Onions were a luxury on my $20 a week budget. Those were days of chicken necks, flour and tea. A younger, thinner me would saute an errant onion gleaned from the late-night flea market in whatever I could, and melt in the fragrance. A carrot, a potato. More water, rice, a soup. I was hungry then. Onions make me hungry, even today.
Later gardens yielded onions. Yellow, round, sweet; I cried for my youth while frying onions, carelessly cut in the pan. 2 AM onions, fried in cheap butter and cheap wine. Me, exhausted, my baby girl asleep in her bed. I mourned my lost marriage in onion and wine tears.
Today, I fried onions. Deep in fresh butter, pulled whole from my garden in the fall, waiting through the winter for tonight's dinner. Still carelessly cut, but partnered with foraged mushrooms and field-raised chicken. I feed my new husband. My daughter is strong and full grown.
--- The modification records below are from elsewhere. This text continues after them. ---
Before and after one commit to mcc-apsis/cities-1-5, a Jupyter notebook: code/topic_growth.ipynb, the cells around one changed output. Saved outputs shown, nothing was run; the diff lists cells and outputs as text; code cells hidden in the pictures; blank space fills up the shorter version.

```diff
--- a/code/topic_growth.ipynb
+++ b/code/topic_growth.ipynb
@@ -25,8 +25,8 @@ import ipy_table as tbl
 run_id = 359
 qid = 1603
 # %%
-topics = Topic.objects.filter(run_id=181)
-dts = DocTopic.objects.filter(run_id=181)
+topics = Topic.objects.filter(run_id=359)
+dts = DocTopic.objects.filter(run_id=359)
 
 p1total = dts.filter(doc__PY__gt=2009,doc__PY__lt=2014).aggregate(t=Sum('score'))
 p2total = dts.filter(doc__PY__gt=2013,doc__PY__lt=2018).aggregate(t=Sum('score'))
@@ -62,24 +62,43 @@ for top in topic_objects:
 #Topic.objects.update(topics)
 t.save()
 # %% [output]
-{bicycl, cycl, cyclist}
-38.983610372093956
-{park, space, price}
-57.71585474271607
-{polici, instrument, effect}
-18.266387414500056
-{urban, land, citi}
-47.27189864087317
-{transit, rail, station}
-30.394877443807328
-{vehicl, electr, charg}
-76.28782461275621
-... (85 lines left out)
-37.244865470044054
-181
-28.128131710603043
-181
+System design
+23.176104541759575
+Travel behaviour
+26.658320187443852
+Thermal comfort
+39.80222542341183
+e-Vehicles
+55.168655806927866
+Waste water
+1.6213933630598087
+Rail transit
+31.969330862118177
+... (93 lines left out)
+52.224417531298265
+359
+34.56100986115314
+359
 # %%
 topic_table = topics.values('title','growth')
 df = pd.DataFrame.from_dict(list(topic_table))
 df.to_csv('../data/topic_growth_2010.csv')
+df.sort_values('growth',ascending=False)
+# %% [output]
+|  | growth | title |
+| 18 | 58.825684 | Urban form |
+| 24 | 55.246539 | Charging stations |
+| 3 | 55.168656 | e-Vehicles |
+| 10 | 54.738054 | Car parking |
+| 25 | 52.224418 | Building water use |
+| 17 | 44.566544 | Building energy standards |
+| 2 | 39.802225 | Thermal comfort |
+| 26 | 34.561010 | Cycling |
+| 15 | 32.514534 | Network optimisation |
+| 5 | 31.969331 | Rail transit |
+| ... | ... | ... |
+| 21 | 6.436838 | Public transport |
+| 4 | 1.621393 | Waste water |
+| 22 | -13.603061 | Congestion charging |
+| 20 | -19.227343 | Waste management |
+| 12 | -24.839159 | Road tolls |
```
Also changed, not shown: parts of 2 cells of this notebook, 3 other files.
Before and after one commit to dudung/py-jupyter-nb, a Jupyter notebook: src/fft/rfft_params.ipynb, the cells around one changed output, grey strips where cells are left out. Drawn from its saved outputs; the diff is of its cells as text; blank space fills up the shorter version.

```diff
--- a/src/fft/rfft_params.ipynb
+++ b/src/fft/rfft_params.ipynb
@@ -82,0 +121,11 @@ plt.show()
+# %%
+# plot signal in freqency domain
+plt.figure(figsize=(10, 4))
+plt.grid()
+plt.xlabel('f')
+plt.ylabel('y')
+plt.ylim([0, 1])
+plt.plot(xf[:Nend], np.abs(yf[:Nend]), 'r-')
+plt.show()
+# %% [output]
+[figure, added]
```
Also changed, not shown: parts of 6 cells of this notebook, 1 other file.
I no longer cry. I share my sweet onions with my friends.